▶ _WHAT IS EXPECTED_
Each line below with the string "confidence" should be copied.

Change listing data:
((

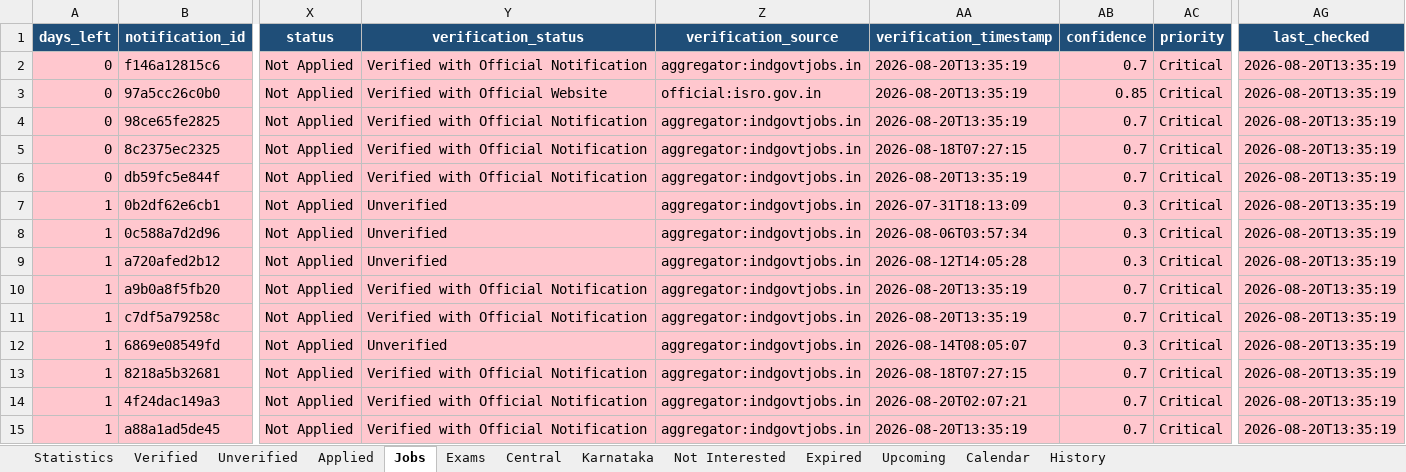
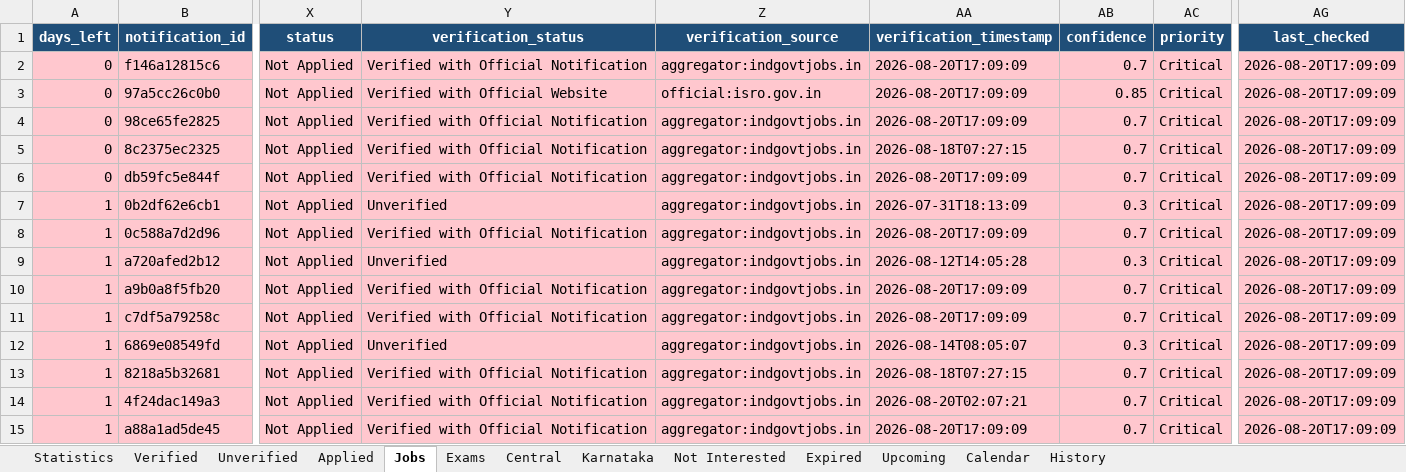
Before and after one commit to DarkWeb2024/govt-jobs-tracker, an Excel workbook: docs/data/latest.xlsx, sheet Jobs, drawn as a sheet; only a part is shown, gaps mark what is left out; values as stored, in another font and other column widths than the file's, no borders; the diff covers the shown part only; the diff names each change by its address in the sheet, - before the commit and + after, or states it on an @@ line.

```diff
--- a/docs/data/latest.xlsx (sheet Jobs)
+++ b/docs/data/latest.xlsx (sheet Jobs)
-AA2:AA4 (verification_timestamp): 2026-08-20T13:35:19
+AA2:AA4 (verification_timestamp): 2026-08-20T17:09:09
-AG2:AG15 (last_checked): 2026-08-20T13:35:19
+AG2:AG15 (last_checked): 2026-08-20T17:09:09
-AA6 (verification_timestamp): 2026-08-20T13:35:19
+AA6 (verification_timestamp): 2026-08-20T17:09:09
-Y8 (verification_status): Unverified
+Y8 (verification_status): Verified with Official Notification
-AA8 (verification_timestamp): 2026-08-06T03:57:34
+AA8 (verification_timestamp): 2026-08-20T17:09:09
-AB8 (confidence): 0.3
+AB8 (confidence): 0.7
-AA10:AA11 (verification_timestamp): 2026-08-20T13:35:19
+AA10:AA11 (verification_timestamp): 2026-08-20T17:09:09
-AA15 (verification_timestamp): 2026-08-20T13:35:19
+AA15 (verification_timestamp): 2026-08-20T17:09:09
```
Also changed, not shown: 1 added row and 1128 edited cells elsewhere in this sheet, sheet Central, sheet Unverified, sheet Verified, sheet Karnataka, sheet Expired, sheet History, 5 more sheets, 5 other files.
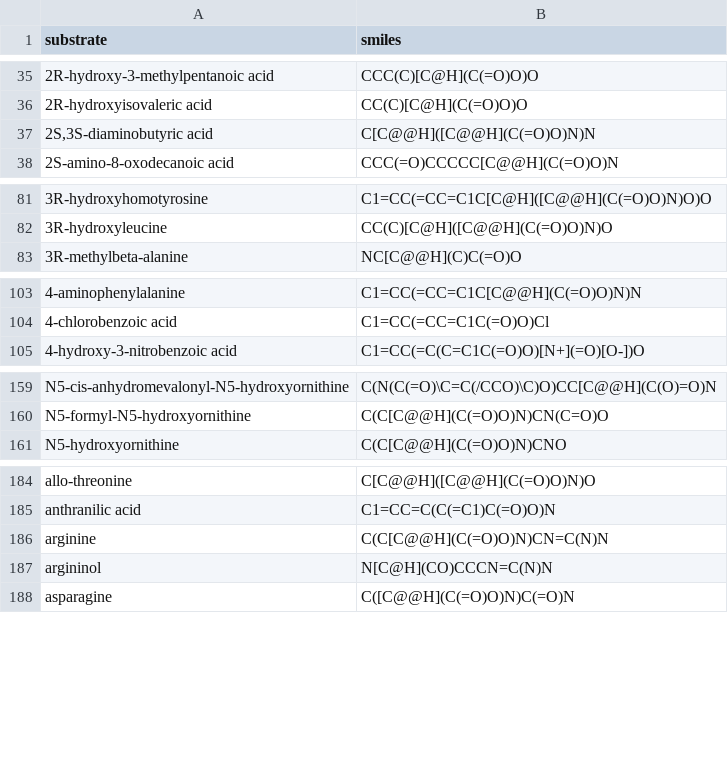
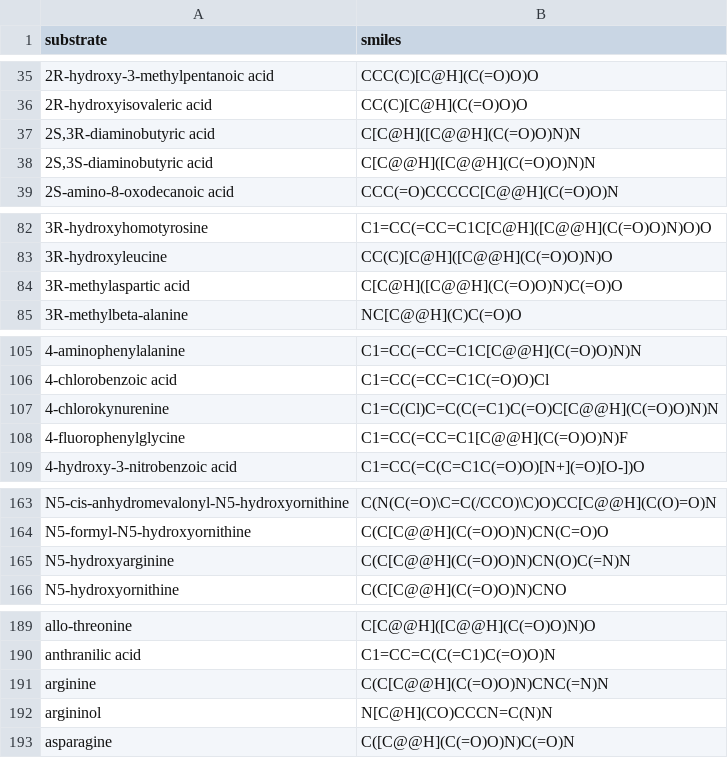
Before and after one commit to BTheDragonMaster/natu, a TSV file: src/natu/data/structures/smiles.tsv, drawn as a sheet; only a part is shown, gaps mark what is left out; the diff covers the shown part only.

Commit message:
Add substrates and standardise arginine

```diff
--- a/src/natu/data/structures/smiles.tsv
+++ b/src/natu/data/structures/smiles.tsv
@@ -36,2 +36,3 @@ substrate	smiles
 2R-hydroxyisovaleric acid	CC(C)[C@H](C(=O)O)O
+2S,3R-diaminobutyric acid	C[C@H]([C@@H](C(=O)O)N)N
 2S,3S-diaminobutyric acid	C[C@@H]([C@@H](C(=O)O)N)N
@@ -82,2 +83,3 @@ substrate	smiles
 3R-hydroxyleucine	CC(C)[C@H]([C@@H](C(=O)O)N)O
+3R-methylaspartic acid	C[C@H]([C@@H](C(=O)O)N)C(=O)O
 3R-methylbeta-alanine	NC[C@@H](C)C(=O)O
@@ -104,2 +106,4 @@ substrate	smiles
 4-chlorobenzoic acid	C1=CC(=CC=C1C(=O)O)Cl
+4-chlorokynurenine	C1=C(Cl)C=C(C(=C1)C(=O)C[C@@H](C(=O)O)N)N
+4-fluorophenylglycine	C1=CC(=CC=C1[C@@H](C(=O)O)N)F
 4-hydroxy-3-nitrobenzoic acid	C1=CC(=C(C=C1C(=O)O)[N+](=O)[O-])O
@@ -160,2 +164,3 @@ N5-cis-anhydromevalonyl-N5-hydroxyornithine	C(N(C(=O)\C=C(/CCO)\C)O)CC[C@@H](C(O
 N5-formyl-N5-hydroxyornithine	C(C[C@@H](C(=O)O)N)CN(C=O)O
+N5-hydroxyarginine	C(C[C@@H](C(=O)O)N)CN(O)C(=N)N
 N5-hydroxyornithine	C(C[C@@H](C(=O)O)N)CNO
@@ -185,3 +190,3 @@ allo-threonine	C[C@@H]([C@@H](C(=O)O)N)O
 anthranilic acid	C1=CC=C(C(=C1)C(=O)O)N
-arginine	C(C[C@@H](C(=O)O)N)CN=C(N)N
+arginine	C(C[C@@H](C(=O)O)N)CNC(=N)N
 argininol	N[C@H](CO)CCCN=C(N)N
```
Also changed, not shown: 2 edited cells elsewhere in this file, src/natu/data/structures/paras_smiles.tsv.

))

▶ _ANSWER TO THE EXERCISE_
-AB8 (confidence): 0.3
+AB8 (confidence): 0.7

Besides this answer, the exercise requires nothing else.